A United States government program to access the SWIFT transaction database, revealed by The New York Times in June 2006.
Terrorism is a threat that does not recognise borders and may affect states and peoples irrespective of their geographical location. EU States and citizens are not an exception. Individuals and groups who believe that they can advance their political aims by using terror pose a serious threat to the democratic values of our societies and to the rights and freedoms of our citizens, especially by indiscriminately targeting innocent people. Acts of terrorism are criminal and unjustifiable, and must be treated as such under all circumstances.
The EU's increasingly open area of free movement could be abused by terrorists to pursue their objectives. In this context, concerted and collective EU level action is indispensible. Therefore, the EU has developed a holistic counter-terrorism response – the EU Counter-Terrorism Strategy. Adopted in 2005, this strategy commits the Union to combating terrorism globally, while respecting human rights and allowing its citizens to live in an area of freedom, security and justice. It is built around four strands:
The Commission's main role in this area is to assist EU State authorities in carefully targeted actions and initiatives, primarily within the PREVENT and PROTECT strands. When necessary, the Commission also supports EU States by approximating the legal framework, in full respect of the subsidiarity and proportionality principles. For example, Framework Decision 2002/475/JHA, which was amended in 2008, provides a common definition of terrorist and terrorist-linked offences. It is important to remember that all operational work is performed by EU States' law enforcement and intelligence authorities.
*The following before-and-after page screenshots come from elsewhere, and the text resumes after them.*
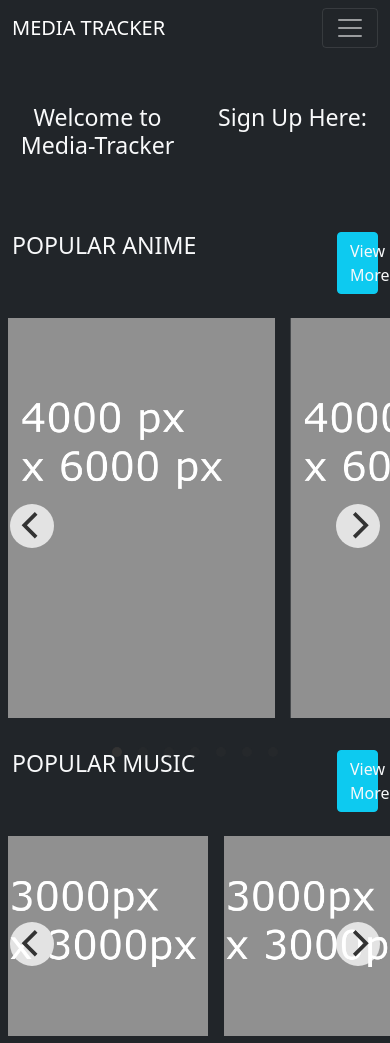
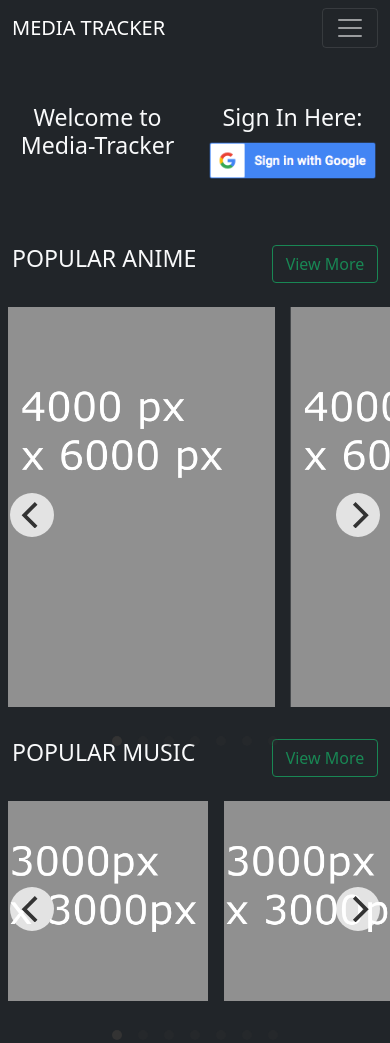
Before and after one commit to hollyertynan/MEDIA-TRACKER, a plain HTML site: page index.html in a window 390 px wide. Shown: the top 1043 px of the page. Drawn offline with nearby package versions, Linux system fonts and the light colour scheme.

Commit message:
fixed small mobile sizing

```diff
--- a/index.html
+++ b/index.html
@@ -40,17 +40,20 @@
     <div class="container-fluid pt-5 bg-dark text-light">
         <div class="row text-center pb-5">
             <div class="col-6"><h3>Welcome to Media-Tracker</h3></div>
-            <div class="col-6"><h3>Sign Up Here:</h3></div>
+            <div class="col-6">
+              <h3>Sign In Here:</h3>
+              <img class="img-fluid" src="assets/google.png" alt="">
+            </div>
         </div>
     </div>
 
     <div class="container-fluid pt-3 bg-dark text-light">
         <div class="row">
-            <div class="col-10">
+            <div class="col-8">
                 <h3>POPULAR ANIME</h3>
             </div>
-            <div class="col-2">
-                <a href="#" type="button" class="btn btn-info w-100 text-light">View More</a>
+            <div class="col-4">
+                <a href="#" type="button" class="btn btn-outline-success w-100">View More</a>
             </div>
         </div>
         <br>
@@ -82,11 +85,11 @@
 
     <div class="container-fluid pt-3 bg-dark text-light">
         <div class="row">
-            <div class="col-10">
+            <div class="col-8">
                 <h3>POPULAR MUSIC</h3>
             </div>
-            <div class="col-2">
-                <a href="#" type="button" class="btn btn-info w-100 text-light">View More</a>
+            <div class="col-4">
+              <a href="#" type="button" class="btn btn-outline-success w-100">View More</a>
             </div>
         </div>
         <br>
```
Also changed, not shown: assets/google.png (added).
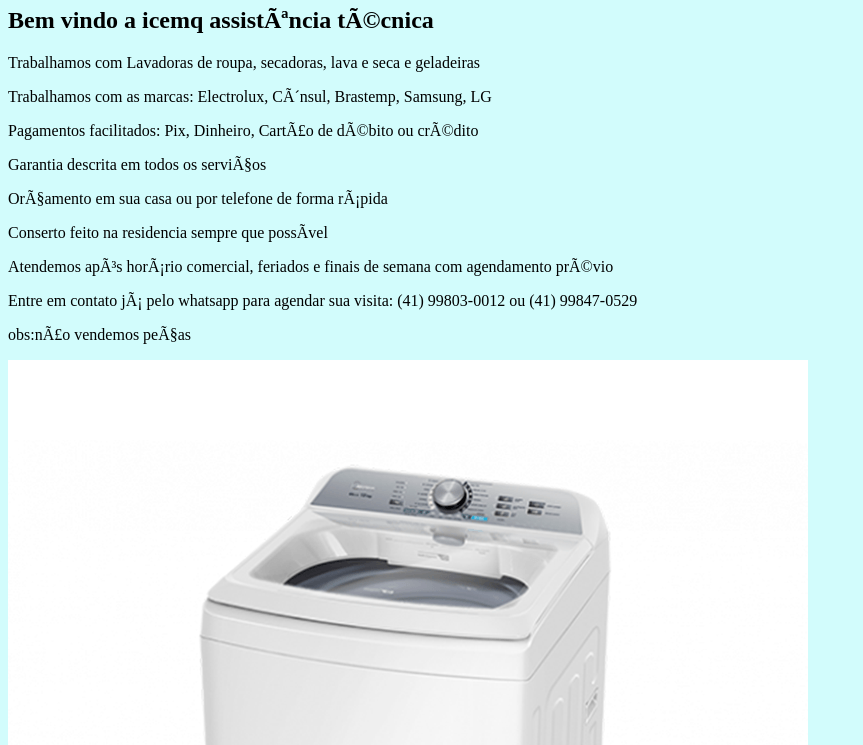
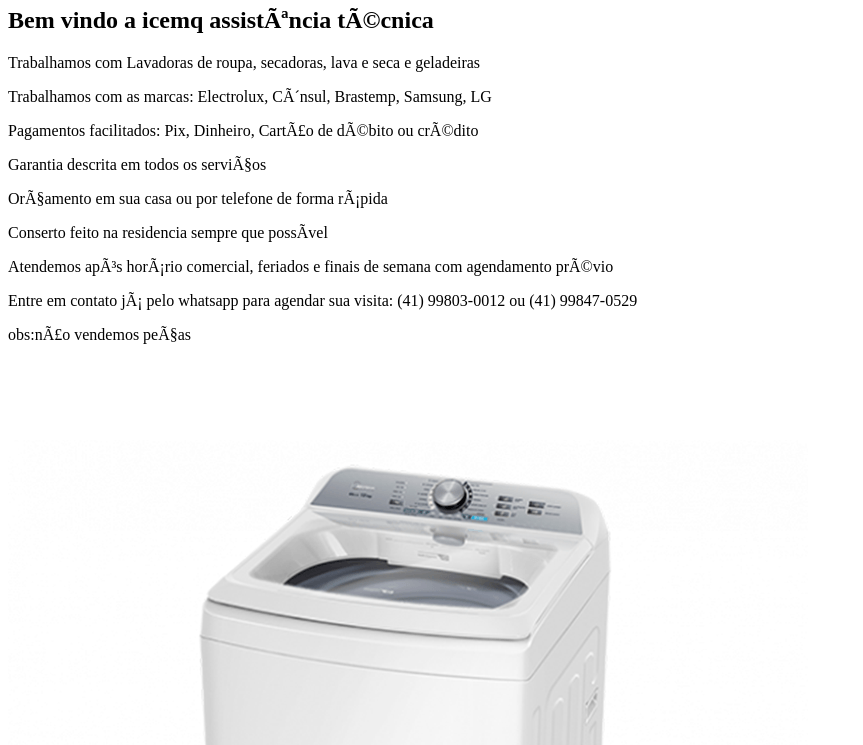
Before and after one commit to ferribaski/Programa-o-, a plain HTML site: page index.html in a window 1280 px wide. Shown: the part 73-818 px from the top of the page, without its empty margins (0-863 px from the left). Drawn offline with Linux system fonts and the light colour scheme.

Commit message:
Update style.css
;

```diff
--- a/style.css
+++ b/style.css
@@ -1,5 +1,5 @@
 body
-{background-color: rgb(210, 252, 252);}
+{background-color: whiter}
 h1
 {color:blue}
 h2
```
Over the last years, the Commission has developed policies in all sectors related to the prevention of terrorist attacks and the management of their consequences, e.g. in countering terrorist financing and in hindering access to explosives and to Chemical, Biological, Radiological and Nuclear materials. The Commission is also responsible for the European Programme for the Protection of Critical Infrastructure and the EU-US Agreement on Terrorist Finance Tracking Programme. It is currently developing a European equivalent of the latter programme.
One of the priorities is to prevent people from turning to terrorism by tackling the factors favouring its spread, which can lead to radicalisation and recruitment. The Commission also provides assistance to victims of terrorism.
Given that the implementation and further development of these policies rely on the availability of cutting-edge technologies, the Commission is involved in facilitating their advancement through security research projects.
Considering the global nature of terrorism, an effective response to such a challenge requires intense international cooperation. The Commission remains dedicated to cooperating with partner countries and international organisations, such as UN, G8, OSCE and the Council of Europe.
The Commission also has an important supporting and coordinating role to play in the field of European crisis management. EU States are responsible for managing natural or man-made disasters on their territories and for deciding whether they need external assistance. However, since disasters are often of a cross-border nature, they might require multilateral and coordinated responses.